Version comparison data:
[Start of Attachment]

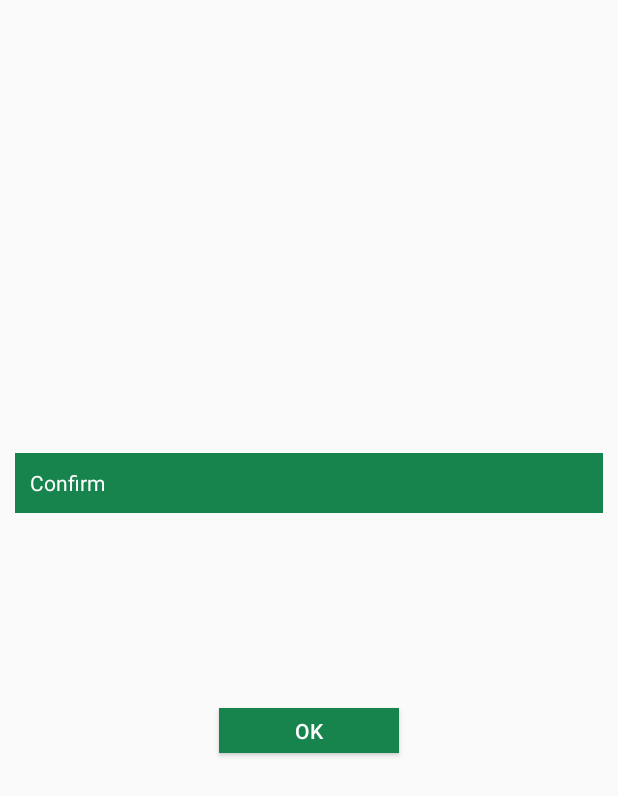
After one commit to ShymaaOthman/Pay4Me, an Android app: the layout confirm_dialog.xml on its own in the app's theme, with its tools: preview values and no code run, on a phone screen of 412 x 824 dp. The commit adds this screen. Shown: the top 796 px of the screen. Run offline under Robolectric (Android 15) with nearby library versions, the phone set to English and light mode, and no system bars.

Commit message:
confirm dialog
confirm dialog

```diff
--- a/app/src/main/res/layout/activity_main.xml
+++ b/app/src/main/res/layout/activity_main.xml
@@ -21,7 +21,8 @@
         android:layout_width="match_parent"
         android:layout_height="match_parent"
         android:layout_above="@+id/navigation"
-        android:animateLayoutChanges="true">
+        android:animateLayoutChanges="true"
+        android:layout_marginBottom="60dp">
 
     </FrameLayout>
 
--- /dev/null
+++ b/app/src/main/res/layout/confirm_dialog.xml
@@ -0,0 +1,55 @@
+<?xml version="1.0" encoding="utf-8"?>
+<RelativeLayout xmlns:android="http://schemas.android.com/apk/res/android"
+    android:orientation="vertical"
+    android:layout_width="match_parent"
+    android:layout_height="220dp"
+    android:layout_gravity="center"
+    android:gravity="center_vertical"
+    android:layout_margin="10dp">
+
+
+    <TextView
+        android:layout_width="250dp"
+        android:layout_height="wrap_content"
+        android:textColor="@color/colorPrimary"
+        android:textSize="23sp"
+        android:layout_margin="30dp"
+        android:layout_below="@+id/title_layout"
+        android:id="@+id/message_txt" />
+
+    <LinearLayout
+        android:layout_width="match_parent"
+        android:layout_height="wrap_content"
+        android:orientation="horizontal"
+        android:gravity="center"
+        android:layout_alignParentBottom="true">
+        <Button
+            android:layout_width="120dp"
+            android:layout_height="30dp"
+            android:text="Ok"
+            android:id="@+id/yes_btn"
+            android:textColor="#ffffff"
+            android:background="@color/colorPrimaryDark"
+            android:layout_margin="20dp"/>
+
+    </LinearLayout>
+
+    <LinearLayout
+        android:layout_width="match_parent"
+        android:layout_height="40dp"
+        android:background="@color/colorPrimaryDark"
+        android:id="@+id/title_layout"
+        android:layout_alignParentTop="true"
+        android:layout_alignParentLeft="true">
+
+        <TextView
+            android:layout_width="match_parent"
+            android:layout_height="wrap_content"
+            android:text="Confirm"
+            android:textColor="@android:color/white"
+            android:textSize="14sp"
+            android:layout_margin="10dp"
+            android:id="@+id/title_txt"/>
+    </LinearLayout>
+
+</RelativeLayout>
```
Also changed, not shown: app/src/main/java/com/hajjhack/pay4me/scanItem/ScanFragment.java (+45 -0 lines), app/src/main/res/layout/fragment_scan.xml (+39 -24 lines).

[End of Attachment]
[Start of Attachment]

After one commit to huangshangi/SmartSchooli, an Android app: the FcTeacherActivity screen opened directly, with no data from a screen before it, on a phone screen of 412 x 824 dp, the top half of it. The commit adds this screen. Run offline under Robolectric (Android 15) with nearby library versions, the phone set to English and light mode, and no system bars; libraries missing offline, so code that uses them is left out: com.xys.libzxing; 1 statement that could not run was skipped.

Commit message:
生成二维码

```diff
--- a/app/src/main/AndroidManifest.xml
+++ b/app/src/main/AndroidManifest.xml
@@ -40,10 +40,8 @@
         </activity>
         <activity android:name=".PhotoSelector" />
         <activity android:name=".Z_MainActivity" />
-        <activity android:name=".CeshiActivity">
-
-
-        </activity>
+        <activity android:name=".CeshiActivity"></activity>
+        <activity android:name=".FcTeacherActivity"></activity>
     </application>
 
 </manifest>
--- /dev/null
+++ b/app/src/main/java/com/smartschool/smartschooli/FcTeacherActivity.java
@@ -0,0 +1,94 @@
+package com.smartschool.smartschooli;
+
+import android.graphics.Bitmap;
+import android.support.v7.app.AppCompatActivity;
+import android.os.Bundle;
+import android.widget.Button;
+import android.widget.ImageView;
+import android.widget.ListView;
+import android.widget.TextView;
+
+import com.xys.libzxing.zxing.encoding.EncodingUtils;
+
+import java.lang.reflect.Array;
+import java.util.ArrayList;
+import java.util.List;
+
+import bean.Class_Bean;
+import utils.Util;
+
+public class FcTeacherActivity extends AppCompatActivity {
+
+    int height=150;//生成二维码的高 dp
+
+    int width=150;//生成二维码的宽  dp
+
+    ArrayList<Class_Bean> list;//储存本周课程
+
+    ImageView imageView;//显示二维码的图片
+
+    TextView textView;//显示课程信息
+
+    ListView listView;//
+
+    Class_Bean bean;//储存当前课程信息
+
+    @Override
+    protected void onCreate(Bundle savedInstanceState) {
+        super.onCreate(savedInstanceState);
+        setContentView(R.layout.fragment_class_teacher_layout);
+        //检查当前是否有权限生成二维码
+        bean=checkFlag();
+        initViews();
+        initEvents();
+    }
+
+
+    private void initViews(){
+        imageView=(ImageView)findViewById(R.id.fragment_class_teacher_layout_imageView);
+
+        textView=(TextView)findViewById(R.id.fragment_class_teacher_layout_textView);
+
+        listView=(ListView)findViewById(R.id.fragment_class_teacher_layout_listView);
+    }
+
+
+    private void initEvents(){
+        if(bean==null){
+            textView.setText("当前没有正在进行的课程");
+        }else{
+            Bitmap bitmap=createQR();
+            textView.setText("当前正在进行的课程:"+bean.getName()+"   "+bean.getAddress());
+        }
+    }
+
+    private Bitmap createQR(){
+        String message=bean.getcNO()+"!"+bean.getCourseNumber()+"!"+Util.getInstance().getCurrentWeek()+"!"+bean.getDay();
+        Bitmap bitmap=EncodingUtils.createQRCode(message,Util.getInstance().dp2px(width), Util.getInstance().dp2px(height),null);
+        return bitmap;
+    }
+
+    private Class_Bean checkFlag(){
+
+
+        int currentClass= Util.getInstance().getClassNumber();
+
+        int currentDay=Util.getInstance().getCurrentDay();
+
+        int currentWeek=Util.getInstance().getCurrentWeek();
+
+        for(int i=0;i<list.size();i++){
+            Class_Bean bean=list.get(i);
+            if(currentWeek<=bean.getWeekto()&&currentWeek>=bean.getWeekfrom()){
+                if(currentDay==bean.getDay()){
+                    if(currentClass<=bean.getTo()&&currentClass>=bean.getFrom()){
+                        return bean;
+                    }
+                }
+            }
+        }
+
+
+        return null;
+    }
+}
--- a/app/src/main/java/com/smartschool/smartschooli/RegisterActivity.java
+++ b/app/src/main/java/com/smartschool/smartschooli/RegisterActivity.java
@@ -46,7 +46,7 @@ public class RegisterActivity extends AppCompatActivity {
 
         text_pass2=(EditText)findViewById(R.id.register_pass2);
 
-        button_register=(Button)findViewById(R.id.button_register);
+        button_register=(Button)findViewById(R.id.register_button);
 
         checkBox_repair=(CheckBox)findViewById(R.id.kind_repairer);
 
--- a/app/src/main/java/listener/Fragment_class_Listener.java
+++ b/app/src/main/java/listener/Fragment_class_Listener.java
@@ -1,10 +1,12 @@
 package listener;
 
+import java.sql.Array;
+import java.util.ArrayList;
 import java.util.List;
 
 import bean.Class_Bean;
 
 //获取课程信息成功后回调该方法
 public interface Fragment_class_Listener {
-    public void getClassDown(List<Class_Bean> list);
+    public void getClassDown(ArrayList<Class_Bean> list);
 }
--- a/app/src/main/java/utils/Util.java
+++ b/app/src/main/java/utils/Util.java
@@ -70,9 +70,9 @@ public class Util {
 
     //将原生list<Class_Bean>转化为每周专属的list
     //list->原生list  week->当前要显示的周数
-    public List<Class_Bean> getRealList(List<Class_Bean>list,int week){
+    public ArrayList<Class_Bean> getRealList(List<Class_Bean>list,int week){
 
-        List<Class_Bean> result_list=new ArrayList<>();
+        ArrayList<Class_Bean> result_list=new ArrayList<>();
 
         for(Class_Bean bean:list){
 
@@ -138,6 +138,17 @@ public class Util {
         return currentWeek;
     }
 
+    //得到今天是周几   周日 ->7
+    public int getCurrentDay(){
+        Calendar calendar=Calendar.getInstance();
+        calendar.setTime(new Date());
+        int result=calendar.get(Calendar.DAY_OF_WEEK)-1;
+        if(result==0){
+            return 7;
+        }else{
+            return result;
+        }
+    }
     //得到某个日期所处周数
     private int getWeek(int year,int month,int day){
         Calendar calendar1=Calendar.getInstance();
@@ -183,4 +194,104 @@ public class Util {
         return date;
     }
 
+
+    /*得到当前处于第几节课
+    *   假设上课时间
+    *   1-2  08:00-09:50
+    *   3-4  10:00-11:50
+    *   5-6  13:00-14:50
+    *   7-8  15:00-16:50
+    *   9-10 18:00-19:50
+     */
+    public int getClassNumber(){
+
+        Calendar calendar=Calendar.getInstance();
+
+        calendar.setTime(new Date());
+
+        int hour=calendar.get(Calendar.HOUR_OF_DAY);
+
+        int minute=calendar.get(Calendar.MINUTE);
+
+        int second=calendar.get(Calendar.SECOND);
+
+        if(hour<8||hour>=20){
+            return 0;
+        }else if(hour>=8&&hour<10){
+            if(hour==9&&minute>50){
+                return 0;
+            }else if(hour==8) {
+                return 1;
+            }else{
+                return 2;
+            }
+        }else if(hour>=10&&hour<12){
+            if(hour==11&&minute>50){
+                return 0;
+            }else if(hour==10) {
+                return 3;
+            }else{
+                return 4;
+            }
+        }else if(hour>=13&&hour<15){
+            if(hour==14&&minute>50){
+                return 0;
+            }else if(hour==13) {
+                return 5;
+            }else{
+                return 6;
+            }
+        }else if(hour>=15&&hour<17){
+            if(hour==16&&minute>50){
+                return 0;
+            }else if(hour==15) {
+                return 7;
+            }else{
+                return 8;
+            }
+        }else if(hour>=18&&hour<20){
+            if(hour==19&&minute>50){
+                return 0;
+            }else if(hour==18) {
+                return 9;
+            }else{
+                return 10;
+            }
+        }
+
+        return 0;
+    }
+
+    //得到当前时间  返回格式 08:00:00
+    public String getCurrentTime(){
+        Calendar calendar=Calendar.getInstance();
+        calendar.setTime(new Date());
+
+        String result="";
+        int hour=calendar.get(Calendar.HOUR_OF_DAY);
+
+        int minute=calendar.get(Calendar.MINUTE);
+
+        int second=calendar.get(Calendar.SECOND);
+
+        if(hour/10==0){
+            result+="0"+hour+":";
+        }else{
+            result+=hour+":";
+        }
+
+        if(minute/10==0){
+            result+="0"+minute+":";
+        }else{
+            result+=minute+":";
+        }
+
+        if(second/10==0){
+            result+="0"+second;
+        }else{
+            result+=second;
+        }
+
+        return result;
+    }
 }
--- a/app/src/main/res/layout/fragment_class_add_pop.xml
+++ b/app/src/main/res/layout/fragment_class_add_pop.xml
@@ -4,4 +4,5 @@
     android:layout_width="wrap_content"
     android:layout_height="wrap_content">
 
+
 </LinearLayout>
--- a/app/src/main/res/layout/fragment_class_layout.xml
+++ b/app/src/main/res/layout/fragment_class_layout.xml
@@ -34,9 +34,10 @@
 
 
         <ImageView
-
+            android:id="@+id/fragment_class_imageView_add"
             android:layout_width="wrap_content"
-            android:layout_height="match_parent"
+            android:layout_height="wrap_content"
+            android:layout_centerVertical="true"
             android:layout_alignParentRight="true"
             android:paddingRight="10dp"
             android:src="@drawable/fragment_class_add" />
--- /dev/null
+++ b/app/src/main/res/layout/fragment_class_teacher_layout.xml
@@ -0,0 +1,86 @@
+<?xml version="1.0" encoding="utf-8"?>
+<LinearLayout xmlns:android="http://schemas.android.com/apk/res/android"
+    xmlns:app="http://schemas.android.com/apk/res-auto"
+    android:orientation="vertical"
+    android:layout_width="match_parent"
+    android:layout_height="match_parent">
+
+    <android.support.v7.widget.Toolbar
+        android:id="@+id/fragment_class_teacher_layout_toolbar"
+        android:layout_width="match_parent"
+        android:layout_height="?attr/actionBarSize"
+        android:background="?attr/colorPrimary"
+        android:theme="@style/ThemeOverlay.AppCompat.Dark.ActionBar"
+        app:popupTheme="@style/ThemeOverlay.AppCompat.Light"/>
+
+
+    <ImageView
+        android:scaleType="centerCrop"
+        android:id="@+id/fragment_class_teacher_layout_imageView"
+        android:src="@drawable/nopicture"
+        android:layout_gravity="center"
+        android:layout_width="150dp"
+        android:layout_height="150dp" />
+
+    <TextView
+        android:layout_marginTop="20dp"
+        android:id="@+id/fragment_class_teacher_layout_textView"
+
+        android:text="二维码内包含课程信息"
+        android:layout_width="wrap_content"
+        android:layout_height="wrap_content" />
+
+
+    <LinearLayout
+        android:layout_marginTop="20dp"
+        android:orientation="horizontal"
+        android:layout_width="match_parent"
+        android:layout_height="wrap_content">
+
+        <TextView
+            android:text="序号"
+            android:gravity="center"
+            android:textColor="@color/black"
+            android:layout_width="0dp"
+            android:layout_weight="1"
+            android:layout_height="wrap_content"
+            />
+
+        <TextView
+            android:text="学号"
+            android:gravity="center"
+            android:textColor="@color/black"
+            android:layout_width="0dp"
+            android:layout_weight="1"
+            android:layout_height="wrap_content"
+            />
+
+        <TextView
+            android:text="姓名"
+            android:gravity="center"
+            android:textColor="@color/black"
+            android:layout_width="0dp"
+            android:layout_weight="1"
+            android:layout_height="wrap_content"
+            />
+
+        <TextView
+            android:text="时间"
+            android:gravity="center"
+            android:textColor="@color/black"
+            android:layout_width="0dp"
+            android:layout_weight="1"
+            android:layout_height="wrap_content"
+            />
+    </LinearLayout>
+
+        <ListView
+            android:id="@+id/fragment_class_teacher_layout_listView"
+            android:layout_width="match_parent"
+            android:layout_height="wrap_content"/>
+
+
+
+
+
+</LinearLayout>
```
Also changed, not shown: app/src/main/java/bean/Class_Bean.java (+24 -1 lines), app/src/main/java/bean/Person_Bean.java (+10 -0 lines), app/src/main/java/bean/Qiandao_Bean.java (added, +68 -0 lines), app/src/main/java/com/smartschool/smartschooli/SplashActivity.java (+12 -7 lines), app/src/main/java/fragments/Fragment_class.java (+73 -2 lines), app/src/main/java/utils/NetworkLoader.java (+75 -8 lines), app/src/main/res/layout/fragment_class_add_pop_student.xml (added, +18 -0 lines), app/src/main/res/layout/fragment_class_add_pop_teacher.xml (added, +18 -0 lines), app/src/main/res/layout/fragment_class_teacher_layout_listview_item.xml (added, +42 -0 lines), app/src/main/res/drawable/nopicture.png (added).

[End of Attachment]

Wherever the string "minute" is found in the entries, copy the line it sits in.

▶ [EXPECTED OUTPUT]:
+        int minute=calendar.get(Calendar.MINUTE);
+            if(hour==9&&minute>50){
+            if(hour==11&&minute>50){
+            if(hour==14&&minute>50){
+            if(hour==16&&minute>50){
+            if(hour==19&&minute>50){
+        int minute=calendar.get(Calendar.MINUTE);
+        if(minute/10==0){
+            result+="0"+minute+":";
+            result+=minute+":";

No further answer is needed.